  • Select the, 'Run an application' option.
  • Browse to your game or application's .exe file.
  • If the application requires any parameters to be entered, you can put them in the 'With these parameters' box.

At this point, you can click the 'Test Run' button to make sure everything is right.

Tip: This is also handy for launching web pages. Just put in the browser's .exe and the web page address in the parameters box!

Stopping a program from running is a little more advanced. To stop a program from running:
  • Go to the Add or Edit Command screen.
  • Click on the, 'Other' button to bring up the, 'Other Stuff' screen.
  • Select the, 'Stop a process by name' option.
  • In the dropdown list, you can pick the process if it is already running, or, you can simply type in the process name.
  • Warning: All processes with the indicated name will be stopped.
  • Click, 'OK' and you are ready to go.

Keep certain unrecognized words from showing up in your log

Every now and then, VoiceAttack tries to interpret bodily sounds as words. They will show up in the log as unrecgonized (like, 'if if if'). I found this kind of annoying, so, I added the, 'Ignore command' option. It's a rather quirky action, and, it is only intended to be contained in a command by itself. So quirky and ill thought-out that I was going to remove it. I use it a lot, however, and have found that others do, too :)

Here's how you use it (let's say VoiceAttack throws up an unrecognized phrase, 'if' all the time):
  • Edit your profile and click, 'New' to bring up the Add Command screen.
  • Type in the word, 'if' in the, 'When I say' box.
  • Click on the, 'Other' button to bring up the, 'Other Stuff' screen.
  • Select the, 'Ignore Command' option. Click, 'OK'.
  • Click, 'OK' again and then the, 'Done' key.

Now, any time VoiceAttack hears, 'if', it will not bug you by adding an entry to the log... as if that really bugs anybody... well... yeah, I'm weird :)

Quickly add unrecognized words and edit recognized words straight from the log

This is more of a tip than a how-to.

The log on the main screen has additional secret functionality. You can double-click on an unrecognized phrase to add it as a command, or, you can double-click on a recognized phrase and go straight to editing it.

Back up your speech engine training file

Remember all that time you spent training your speech engine?

Remember all the extra, non-English words you spent time adding and all the harassment you received from your family?

Wouldn't it be horrible if your machine went belly-up, or, you had to switch machines and lost all that work?

It's actually very quick and easy, however, you will need another piece of software to do the job.

Download the Windows Speech Recognition Profile Backup and Restore tool : Windows Speech Recognition Profile Backup and Restore
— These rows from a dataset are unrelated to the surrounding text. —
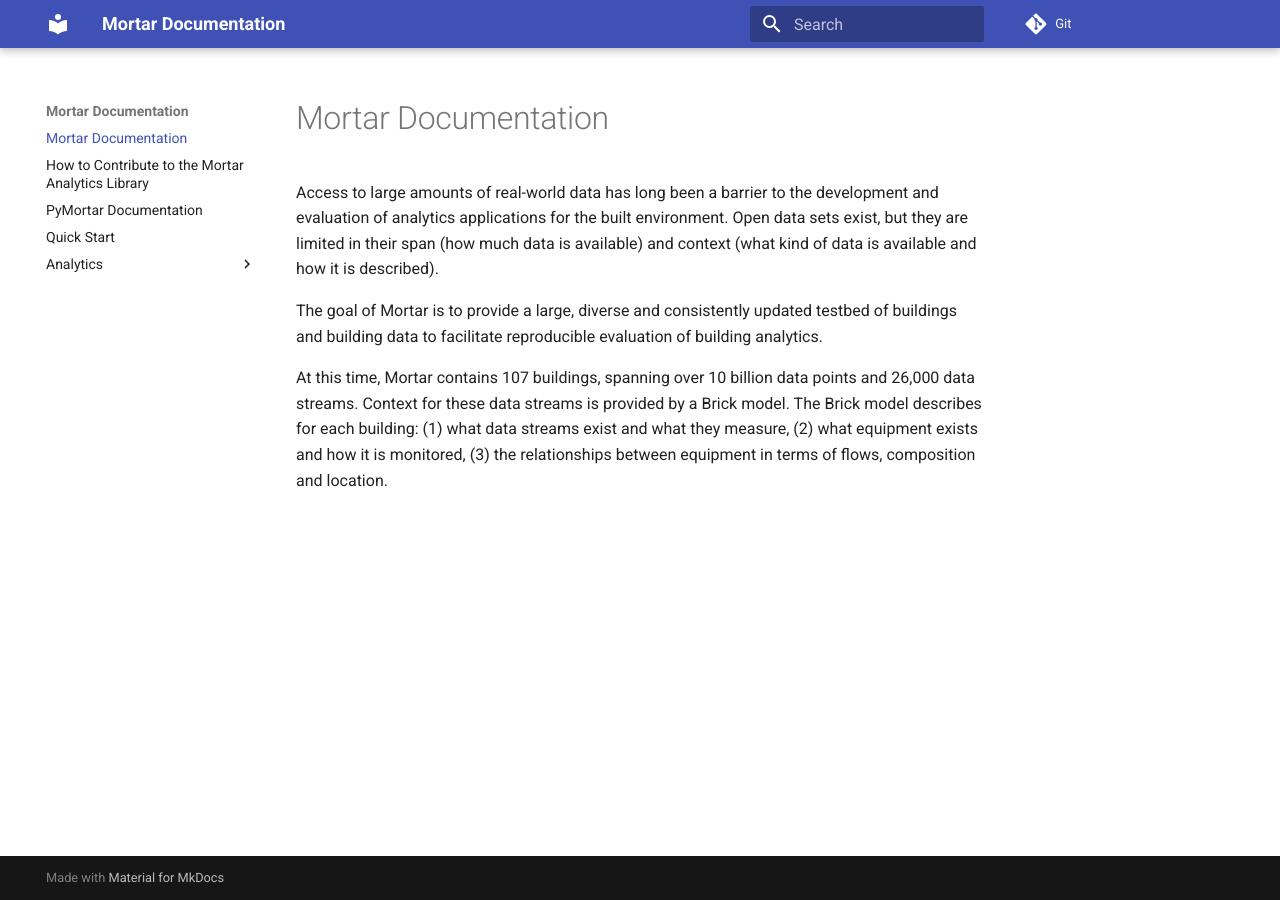
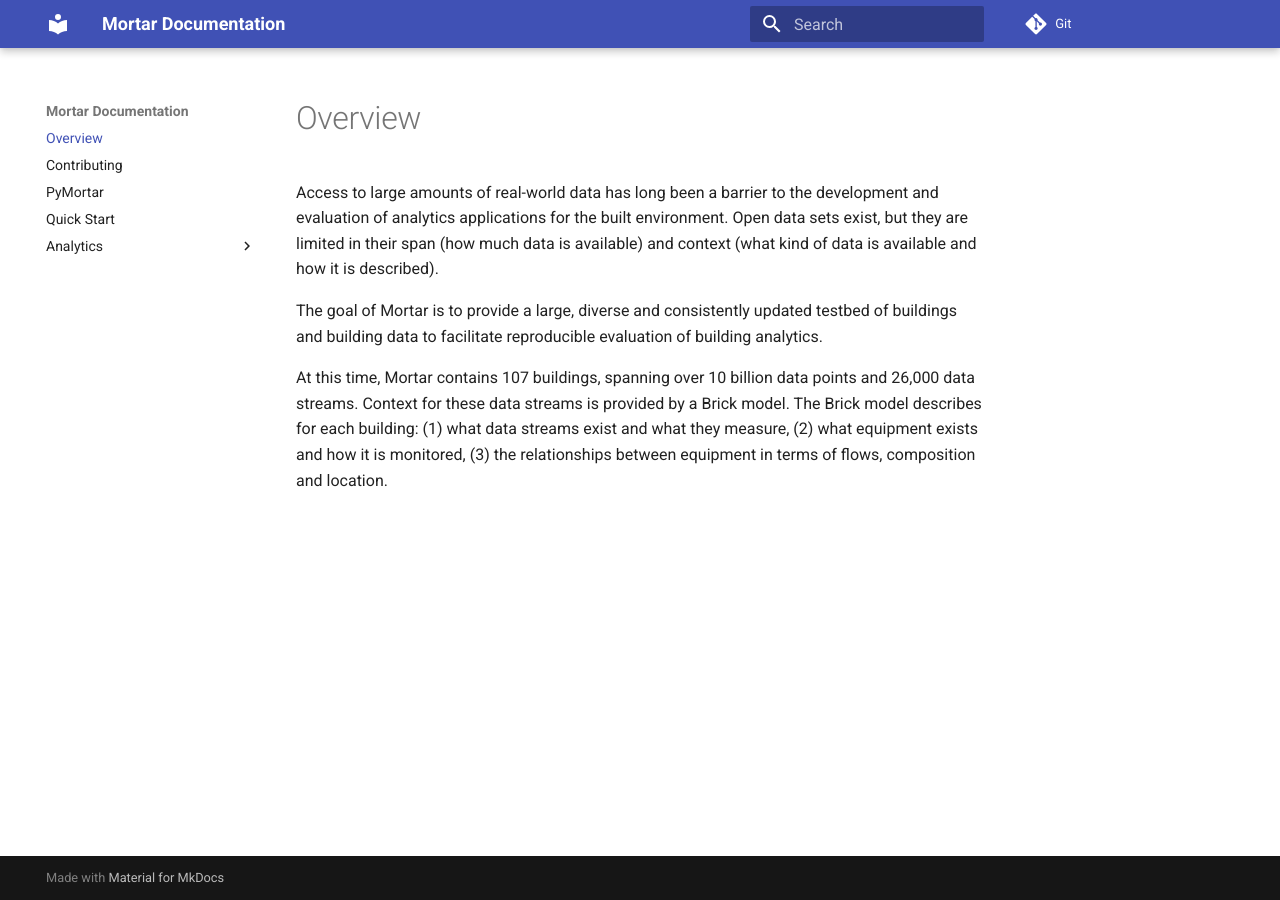
Before and after one commit to SoftwareDefinedBuildings/mortar, an MkDocs documentation site: the page built from docs/index.md, in a window 1280 px wide. Built offline with MkDocs 1.6.1 and Material for MkDocs 9.7.7, drawn with Linux system fonts in a browser that asks for light colours.

Commit message:
update docs with titles, formatting

````diff
--- a/docs/contributing.md
+++ b/docs/contributing.md
@@ -1,4 +1,4 @@
-# How to Contribute to the Mortar Analytics Library
+# Contributing
 
 Mortar is a community-led effort and will succeed on the contribution of all edits -- big or small -- that seek to improve the quality of the Mortar analytics library.
 
@@ -27,9 +27,10 @@ Following here are some guidelines on how to structure or conduct these edits.
 - The application should be contained in its own folder and given a proper name
 - Application folder should contain an `app.py` file that contains the coordinating logic for the application
 - `app.py` should include example usage at the bottom of the file using the following construct:
-    ```python
-    if __name__ == '__main__':
-        # example code for how to use your application goes here
-    ```
+
+```python
+if __name__ == '__main__':
+    # example code for how to use your application goes here
+```
 - the application folder should come with a `requirements.txt` file that enumerates the packages required to execute the application
 - the application folder should come with a `README.md` file containing a description of the application
--- a/docs/index.md
+++ b/docs/index.md
@@ -1,4 +1,4 @@
-# Mortar Documentation
+# Overview
 
 Access to large amounts of real-world data has long been a barrier to the development and evaluation of analytics applications for the built environment. Open data sets exist, but they are limited in their span (how much data is available) and context (what kind of data is available and how it is described).
 
--- a/docs/pymortar.md
+++ b/docs/pymortar.md
@@ -1,4 +1,4 @@
-# PyMortar Documentation
+# PyMortar
 
 PyMortar is a handy-dandy library for Python 3 (may also work on Python 2, but this is untested) that makes it easy to retrieve data from the Mortar API.
 PyMortar wraps the underlying [GRPC API](https://git.sr.ht/~gabe/mortar/tree/master/proto/mortar.proto) in a simple package.
````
Just extract the executable from the zip file and run it. You'll see links for backing up and restoring.
To create a backup, just select, 'Backup my speech profile' and then select the profile that you would like to save. Click 'Next' and then select a location. Make sure to put your file in a safe place.
To restore, select the, 'Restore my speech profile' link and select your backed-up training file. Couldn't be easier ;) (I tried this because I switched machines and it worked like a dream!)

Note that if you have changed hardware (a new headset/microphone, sound card or pc), or have moved to a new environment (a larger room, for example), retraining your speech engine is highly recommended.